**TRY IT:** Retype each record below word for word, pictures excluded.

(Web page edit records)
══════════

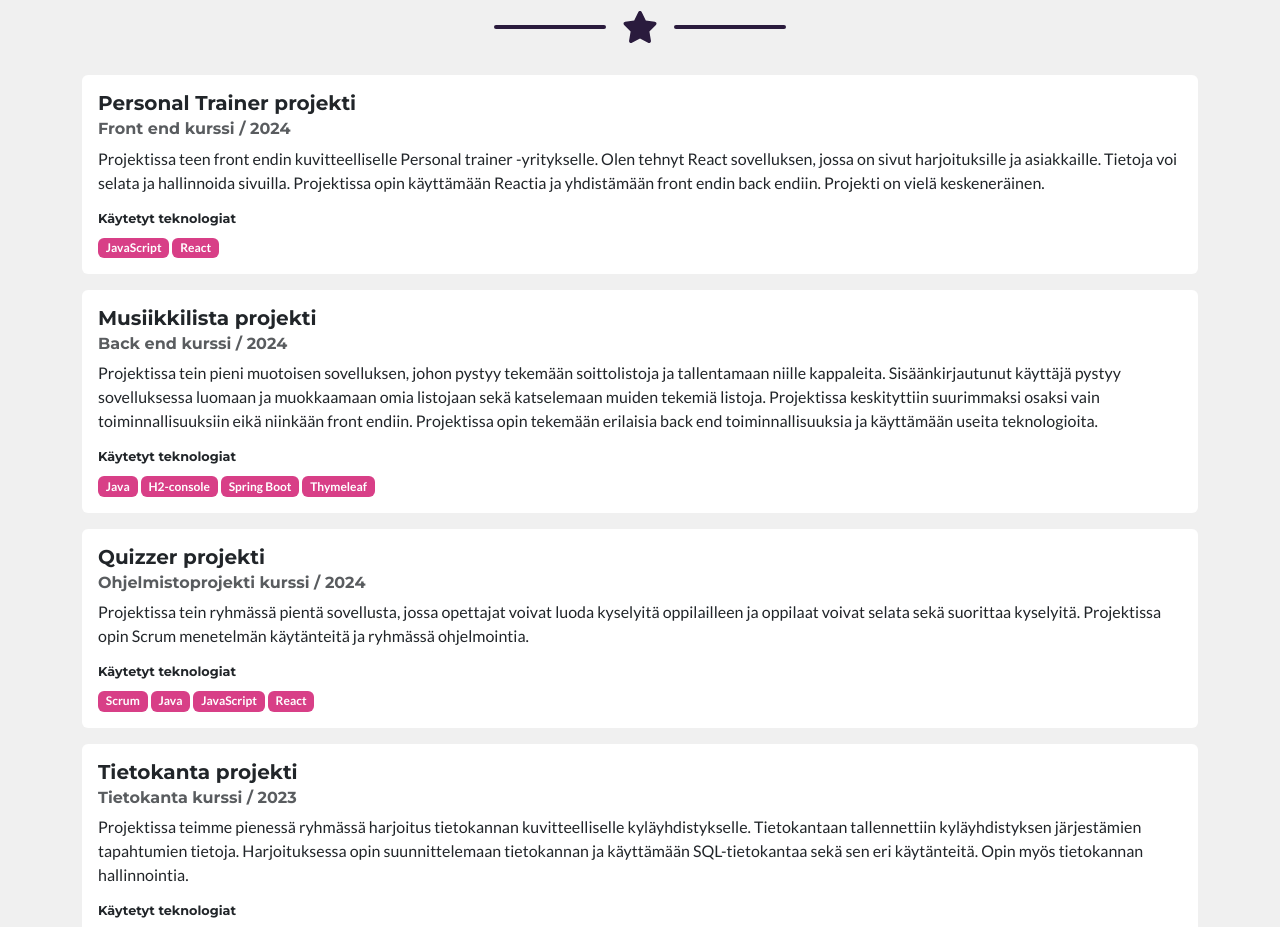
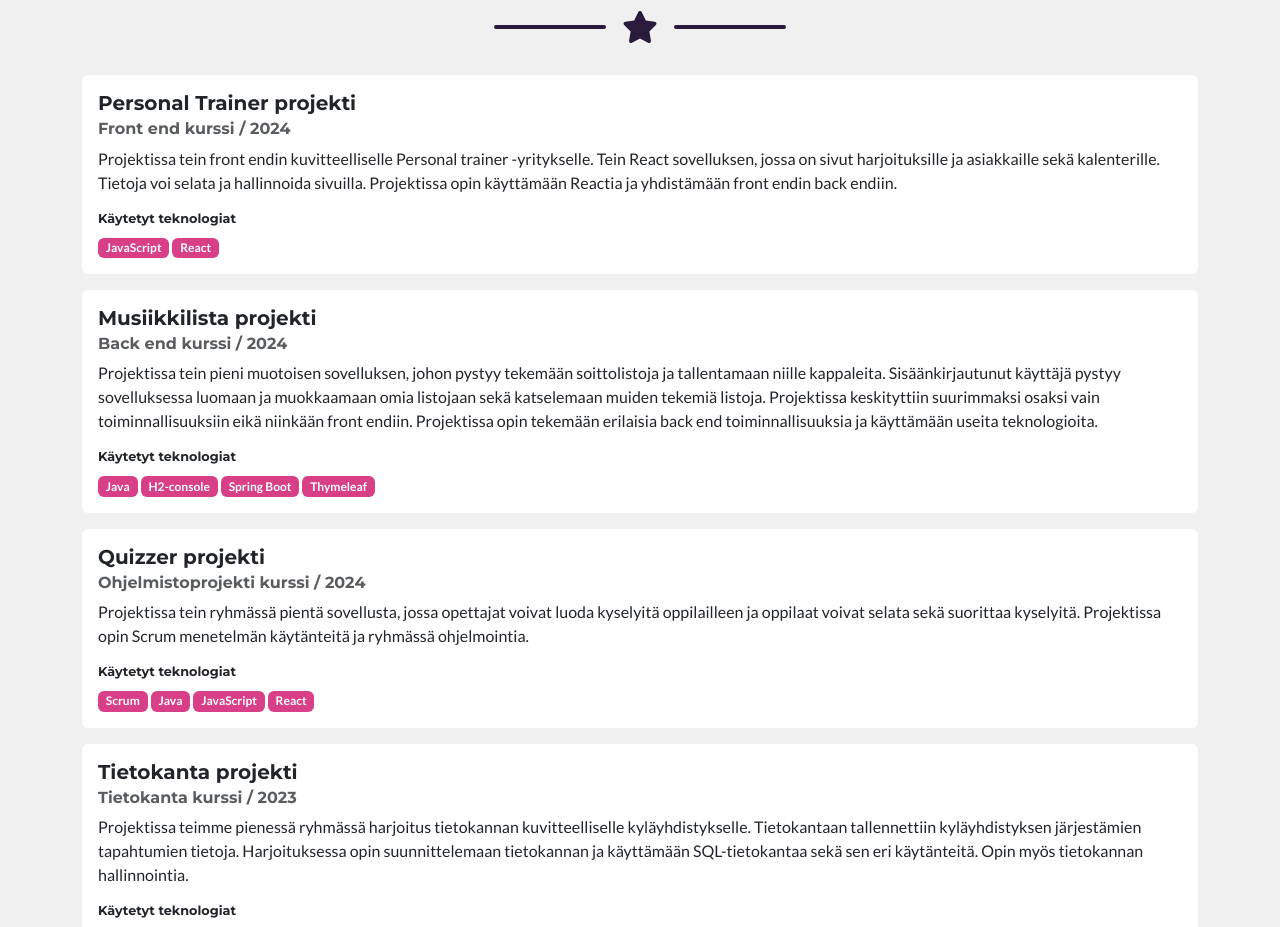
Before and after one commit to hilja04/portfolio, a plain HTML site: page index.html in a window 1280 px wide. Shown: the part 888-1815 px from the top of the page. Drawn offline with nearby package versions, Linux system fonts and the light colour scheme.

Commit message:
update project2

```diff
--- a/index.html
+++ b/index.html
@@ -85,7 +85,7 @@
                             <div class="card-body">
                               <h4 class="card-title">Personal Trainer projekti</h4>
                               <h5 class="card-subtitle mb-2 text-muted">Front end kurssi / 2024</h5>
-                              <p class="card-text">Projektissa teen front endin kuvitteelliselle Personal trainer -yritykselle. Olen tehnyt React sovelluksen, jossa on sivut harjoituksille ja asiakkaille. Tietoja voi selata ja hallinnoida sivuilla. Projektissa opin käyttämään Reactia ja yhdistämään front endin back endiin. Projekti on vielä keskeneräinen.</p>
+                              <p class="card-text">Projektissa tein front endin kuvitteelliselle Personal trainer -yritykselle. Tein React sovelluksen, jossa on sivut harjoituksille ja asiakkaille sekä kalenterille. Tietoja voi selata ja hallinnoida sivuilla. Projektissa opin käyttämään Reactia ja yhdistämään front endin back endiin. </p>
                               <h6 class="projekti-teknologiat">Käytetyt teknologiat</h6>
 
 
```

══════════

**SOLUTION TO THIS EXERCISE:**
Before and after one commit to hilja04/portfolio, a plain HTML site: page index.html in a window 1280 px wide. Shown: the part 888-1815 px from the top of the page. Drawn offline with nearby package versions, Linux system fonts and the light colour scheme.

Commit message:
update project2

```diff
--- a/index.html
+++ b/index.html
@@ -85,7 +85,7 @@
                             <div class="card-body">
                               <h4 class="card-title">Personal Trainer projekti</h4>
                               <h5 class="card-subtitle mb-2 text-muted">Front end kurssi / 2024</h5>
-                              <p class="card-text">Projektissa teen front endin kuvitteelliselle Personal trainer -yritykselle. Olen tehnyt React sovelluksen, jossa on sivut harjoituksille ja asiakkaille. Tietoja voi selata ja hallinnoida sivuilla. Projektissa opin käyttämään Reactia ja yhdistämään front endin back endiin. Projekti on vielä keskeneräinen.</p>
+                              <p class="card-text">Projektissa tein front endin kuvitteelliselle Personal trainer -yritykselle. Tein React sovelluksen, jossa on sivut harjoituksille ja asiakkaille sekä kalenterille. Tietoja voi selata ja hallinnoida sivuilla. Projektissa opin käyttämään Reactia ja yhdistämään front endin back endiin. </p>
                               <h6 class="projekti-teknologiat">Käytetyt teknologiat</h6>
 
 
```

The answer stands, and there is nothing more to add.